Learn why single-use paper towels are the most effective and most hygienic hand washing solution compared to jet air dryers[i].


  • Paper towels reduce bacteria on hands by up to 77%.[ii]
  • A recent study found people had 42% more bacteria on their fingers and 15% more on their palms after using a jet air dryer.[iii]
  • The surfaces of jet air dryers have contamination levels 48 times higher than the average toilet seat.
  • Fecal bacteria, E. coli and staph have all been found on jet air dryers.
  • One study found jet air dryers disperse 1300 times more germ particles into the surrounding air than paper towels. Even after 15 minutes, there were still 100 times more particles in the air when using jet air dyers versus single-use paper towels.[iv]
  • Most of the germ particles that jet air dryers blow into the surrounding air end up at approximately the height of a small child’s face.[v]
  • The World Health Organization and Mayo Clinic support using paper towels over jet air dryers.[vi]
  • Consumers prefer paper towels over jet air dryers. A recent observational study found 90% of people using restrooms prefer paper towels when given the choice between single-use paper towels and jet air dryers.[vii]
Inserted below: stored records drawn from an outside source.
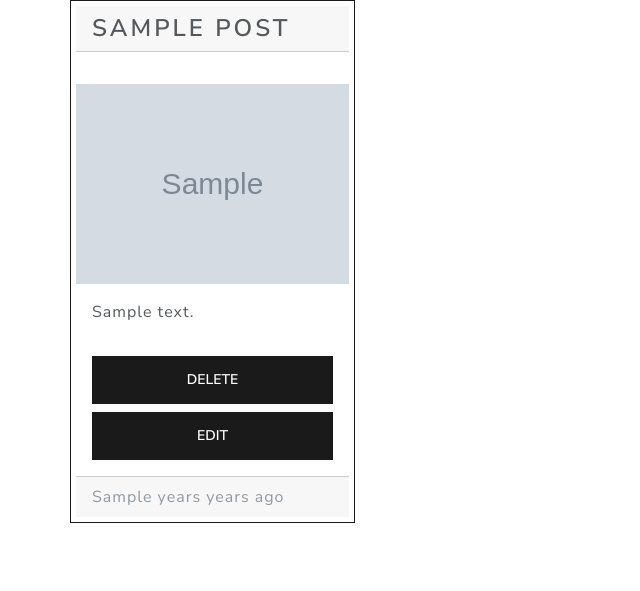
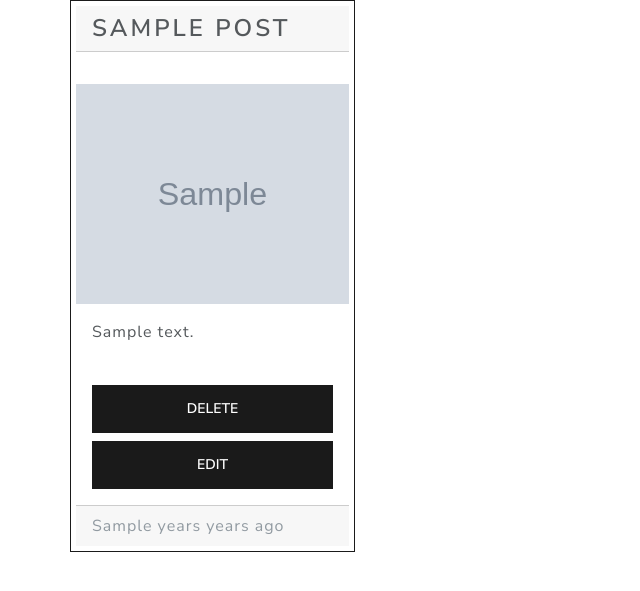
Before and after one commit to ELFERKH/my_blog, a Symfony app: template templates/post/index.html.twig in a window 1280 px wide. Shown: the part 96-687 px from the top of the page, without its empty margins (0-640 px from the left). Run offline with Twig, Linux system fonts and the light colour scheme; the template is opened without the code that fills it: most values are stand-ins (such as "Sample title", 1, 10 or a date in 2020); grey boxes marked "Sample" are stand-in pictures; some libraries are stand-ins or nearby versions.

Commit message:
display settings => posts List

```diff
--- a/templates/post/index.html.twig
+++ b/templates/post/index.html.twig
@@ -6,15 +6,19 @@
 	<div class="container">
 		{% for post in posts|batch(4) %}
 			<div class="row">
-
-
 				{% for column in post %}
 					<div class="card col-sm-3 border-primary">
 						<h3 class="card-header">{{ column.titre }}</h3>
 						<div class="card-body"></div>
-						<img src="{{ asset('uploads/' ~ column.image) }}" class="d-block user-select-none" width="100%" height="200" aria-label="Placeholder: Image cap" focusable="false" role="img" preserveaspectratio="xMidYMid slice" viewbox="0 0 318 180" style="font-size:1.125rem;text-anchor:middle"/>
-						<div class="card-body">
-							<p class="card-text">{{ column.description }}</p>
+						<img src="{{ asset('uploads/' ~ column.image) }}" class="d-block user-select-none" width="100%" height="220" aria-label="Placeholder: Image cap" focusable="false" role="img" preserveaspectratio="xMidYMid slice" viewbox="0 0 318 180" style="font-size:1.125rem;text-anchor:start"/>
+						<div class="card-body" style="height : 65px;">
+							<p class="card-text">
+								{% if column.description|length > 100 %}
+									{{ column.description | slice(0, 50) ~ "..."}}
+								{% else %}
+									{{ column.description }}
+								{% endif %}
+							</p>
 						</div>
 						<div class="card-body">
 							<div class="d-grid gap-2">
```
Improve workplace hygiene with paper towels. Kimberly-Clark Professional™ innovative solutions help limit the spread of germs, making every touch count in protecting your employees and customers.


Scott® and Kleenex® branded hand towels made in Australia with AIRFLEX* technology, a process that uses up to 30% less fibre, and contain ABSORBENCY POCKETS*. Designed to allow people to use fewer towels and create less waste. Elevate the restroom with our trusted familiar brands.


Click HERE to see Kimberly-Clark Professional™ Solutions

[i] Huang C, Ma W, Stack S. The Hygienic Efficacy of Different Hand-Drying Methods: A Review of the Evidence. Mayo Clinic Proceedings. 2012;87(8):791-798. doi:10.1016/j.mayocp.2012.02.019

[ii] University of Westminster, “Changes in the number of different types of bacteria on the hands before and after drying using paper towel, continuous cloth roller towel, warm air dryer and jet air dryer” (2010)

[iii] Eurofins-Inlab study (2012)

[iv] P.T. Kimmitt & K.F. Redway, “Evaluation of the Potential for Virus Dispersal During Hand Drying: A comparison of Three Methods,” Journal of Applied Macrobiology 120 (2016)

[v] E.L. Best, K. Redway, “Comparison of Different Hand-Drying Methods: The Potential for Airborne Microbe Dispersal and Contamination,” Journal of Hospital Infection 89 (2015)

[vi] World Health Organization, Global Hand Washing Guidelines

[vii] ETS Observational Study, ISSA/Interclean Amsterdam (May 2016)